(Problem details) Please set down each of the lines below once more, exactly, omitting all pictures.

Material to process Block Start

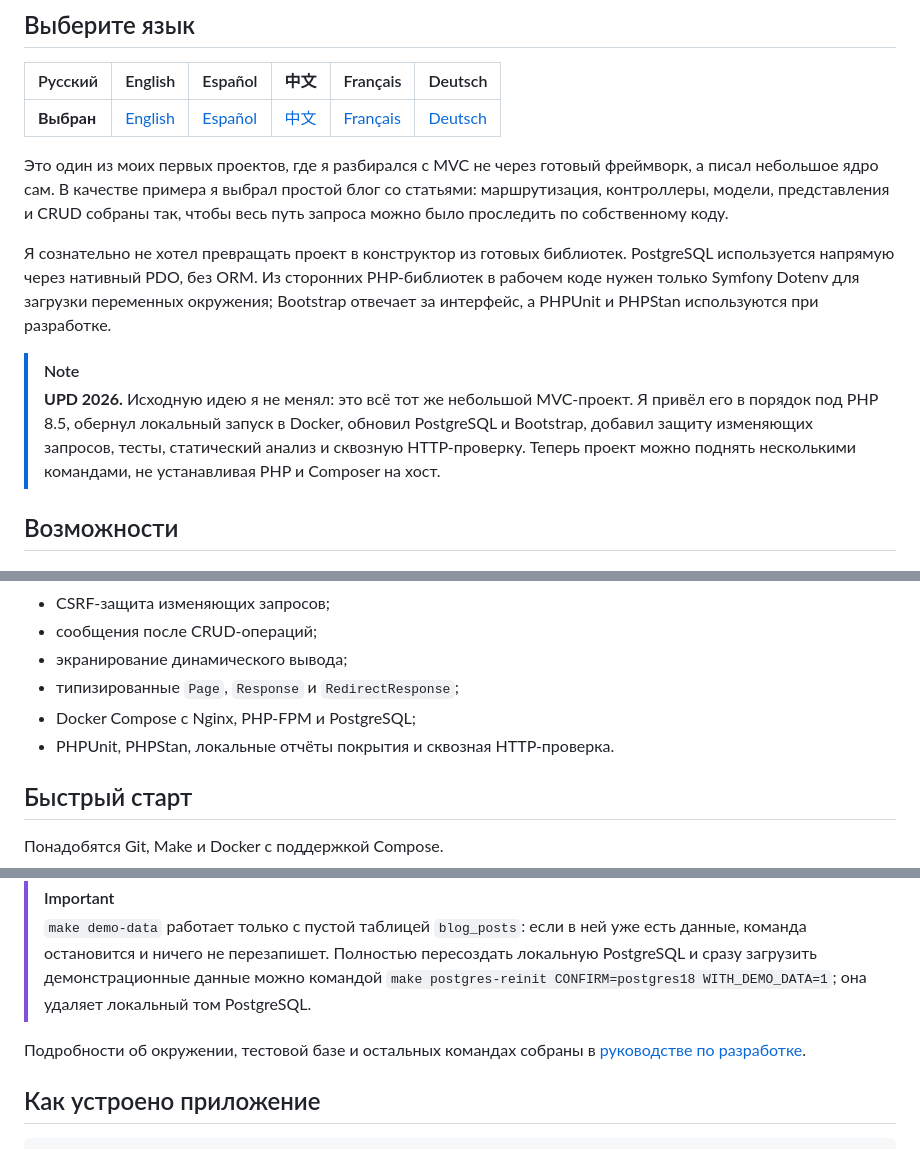
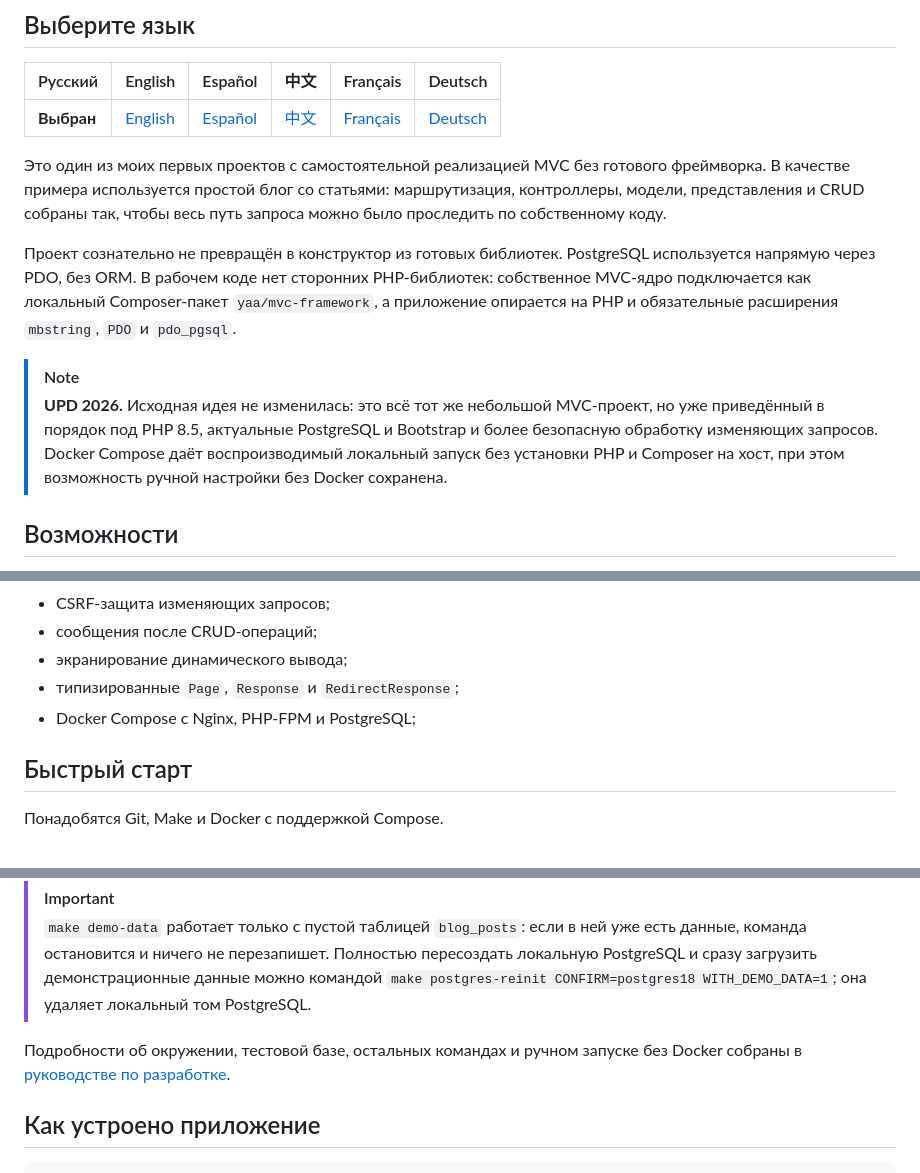
Before and after one commit to yaleksandr89/mvc-v1, a Markdown page: README.md, 3 parts joined by grey strips. Rendered like a GitHub page.

Commit message:
docs: обновить документацию после удаления Dotenv

```diff
--- a/README.md
+++ b/README.md
@@ -13,12 +13,12 @@
 |---|---|---|---|---|---|
 | **Выбран** | [English](docs/langs/README_en.md) | [Español](docs/langs/README_es.md) | [中文](docs/langs/README_zh.md) | [Français](docs/langs/README_fr.md) | [Deutsch](docs/langs/README_de.md) |
 
-Это один из моих первых проектов, где я разбирался с MVC не через готовый фреймворк, а писал небольшое ядро сам. В качестве примера я выбрал простой блог со статьями: маршрутизация, контроллеры, модели, представления и CRUD собраны так, чтобы весь путь запроса можно было проследить по собственному коду.
+Это один из моих первых проектов с самостоятельной реализацией MVC без готового фреймворка. В качестве примера используется простой блог со статьями: маршрутизация, контроллеры, модели, представления и CRUD собраны так, чтобы весь путь запроса можно было проследить по собственному коду.
 
-Я сознательно не хотел превращать проект в конструктор из готовых библиотек. PostgreSQL используется напрямую через нативный PDO, без ORM. Из сторонних PHP-библиотек в рабочем коде нужен только Symfony Dotenv для загрузки переменных окружения; Bootstrap отвечает за интерфейс, а PHPUnit и PHPStan используются при разработке.
+Проект сознательно не превращён в конструктор из готовых библиотек. PostgreSQL используется напрямую через PDO, без ORM. В рабочем коде нет сторонних PHP-библиотек: собственное MVC-ядро подключается как локальный Composer-пакет `yaa/mvc-framework`, а приложение опирается на PHP и обязательные расширения `mbstring`, `PDO` и `pdo_pgsql`.
 
 > [!NOTE]
-> **UPD 2026.** Исходную идею я не менял: это всё тот же небольшой MVC-проект. Я привёл его в порядок под PHP 8.5, обернул локальный запуск в Docker, обновил PostgreSQL и Bootstrap, добавил защиту изменяющих запросов, тесты, статический анализ и сквозную HTTP-проверку. Теперь проект можно поднять несколькими командами, не устанавливая PHP и Composer на хост.
+> **UPD 2026.** Исходная идея не изменилась: это всё тот же небольшой MVC-проект, но уже приведённый в порядок под PHP 8.5, актуальные PostgreSQL и Bootstrap и более безопасную обработку изменяющих запросов. Docker Compose даёт воспроизводимый локальный запуск без установки PHP и Composer на хост, при этом возможность ручной настройки без Docker сохранена.
 
 ## Возможности
 
@@ -31,7 +31,6 @@
 - экранирование динамического вывода;
 - типизированные `Page`, `Response` и `RedirectResponse`;
 - Docker Compose с Nginx, PHP-FPM и PostgreSQL;
-- PHPUnit, PHPStan, локальные отчёты покрытия и сквозная HTTP-проверка.
 
 ## Быстрый старт
 
@@ -53,7 +52,7 @@
 > [!IMPORTANT]
 > `make demo-data` работает только с пустой таблицей `blog_posts`: если в ней уже есть данные, команда остановится и ничего не перезапишет. Полностью пересоздать локальную PostgreSQL и сразу загрузить демонстрационные данные можно командой `make postgres-reinit CONFIRM=postgres18 WITH_DEMO_DATA=1`; она удаляет локальный том PostgreSQL.
 
-Подробности об окружении, тестовой базе и остальных командах собраны в [руководстве по разработке](docs/development.md).
+Подробности об окружении, тестовой базе, остальных командах и ручном запуске без Docker собраны в [руководстве по разработке](docs/development.md).
 
 ## Как устроено приложение
 
```
Also changed, not shown: docs/development.md (+4 -2 lines).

Material to process Block End

(The completed task)
Before and after one commit to yaleksandr89/mvc-v1, a Markdown page: README.md, 3 parts joined by grey strips. Rendered like a GitHub page.

Commit message:
docs: обновить документацию после удаления Dotenv

```diff
--- a/README.md
+++ b/README.md
@@ -13,12 +13,12 @@
 |---|---|---|---|---|---|
 | **Выбран** | [English](docs/langs/README_en.md) | [Español](docs/langs/README_es.md) | [中文](docs/langs/README_zh.md) | [Français](docs/langs/README_fr.md) | [Deutsch](docs/langs/README_de.md) |
 
-Это один из моих первых проектов, где я разбирался с MVC не через готовый фреймворк, а писал небольшое ядро сам. В качестве примера я выбрал простой блог со статьями: маршрутизация, контроллеры, модели, представления и CRUD собраны так, чтобы весь путь запроса можно было проследить по собственному коду.
+Это один из моих первых проектов с самостоятельной реализацией MVC без готового фреймворка. В качестве примера используется простой блог со статьями: маршрутизация, контроллеры, модели, представления и CRUD собраны так, чтобы весь путь запроса можно было проследить по собственному коду.
 
-Я сознательно не хотел превращать проект в конструктор из готовых библиотек. PostgreSQL используется напрямую через нативный PDO, без ORM. Из сторонних PHP-библиотек в рабочем коде нужен только Symfony Dotenv для загрузки переменных окружения; Bootstrap отвечает за интерфейс, а PHPUnit и PHPStan используются при разработке.
+Проект сознательно не превращён в конструктор из готовых библиотек. PostgreSQL используется напрямую через PDO, без ORM. В рабочем коде нет сторонних PHP-библиотек: собственное MVC-ядро подключается как локальный Composer-пакет `yaa/mvc-framework`, а приложение опирается на PHP и обязательные расширения `mbstring`, `PDO` и `pdo_pgsql`.
 
 > [!NOTE]
-> **UPD 2026.** Исходную идею я не менял: это всё тот же небольшой MVC-проект. Я привёл его в порядок под PHP 8.5, обернул локальный запуск в Docker, обновил PostgreSQL и Bootstrap, добавил защиту изменяющих запросов, тесты, статический анализ и сквозную HTTP-проверку. Теперь проект можно поднять несколькими командами, не устанавливая PHP и Composer на хост.
+> **UPD 2026.** Исходная идея не изменилась: это всё тот же небольшой MVC-проект, но уже приведённый в порядок под PHP 8.5, актуальные PostgreSQL и Bootstrap и более безопасную обработку изменяющих запросов. Docker Compose даёт воспроизводимый локальный запуск без установки PHP и Composer на хост, при этом возможность ручной настройки без Docker сохранена.
 
 ## Возможности
 
@@ -31,7 +31,6 @@
 - экранирование динамического вывода;
 - типизированные `Page`, `Response` и `RedirectResponse`;
 - Docker Compose с Nginx, PHP-FPM и PostgreSQL;
-- PHPUnit, PHPStan, локальные отчёты покрытия и сквозная HTTP-проверка.
 
 ## Быстрый старт
 
@@ -53,7 +52,7 @@
 > [!IMPORTANT]
 > `make demo-data` работает только с пустой таблицей `blog_posts`: если в ней уже есть данные, команда остановится и ничего не перезапишет. Полностью пересоздать локальную PostgreSQL и сразу загрузить демонстрационные данные можно командой `make postgres-reinit CONFIRM=postgres18 WITH_DEMO_DATA=1`; она удаляет локальный том PostgreSQL.
 
-Подробности об окружении, тестовой базе и остальных командах собраны в [руководстве по разработке](docs/development.md).
+Подробности об окружении, тестовой базе, остальных командах и ручном запуске без Docker собраны в [руководстве по разработке](docs/development.md).
 
 ## Как устроено приложение
 
```
Also changed, not shown: docs/development.md (+4 -2 lines).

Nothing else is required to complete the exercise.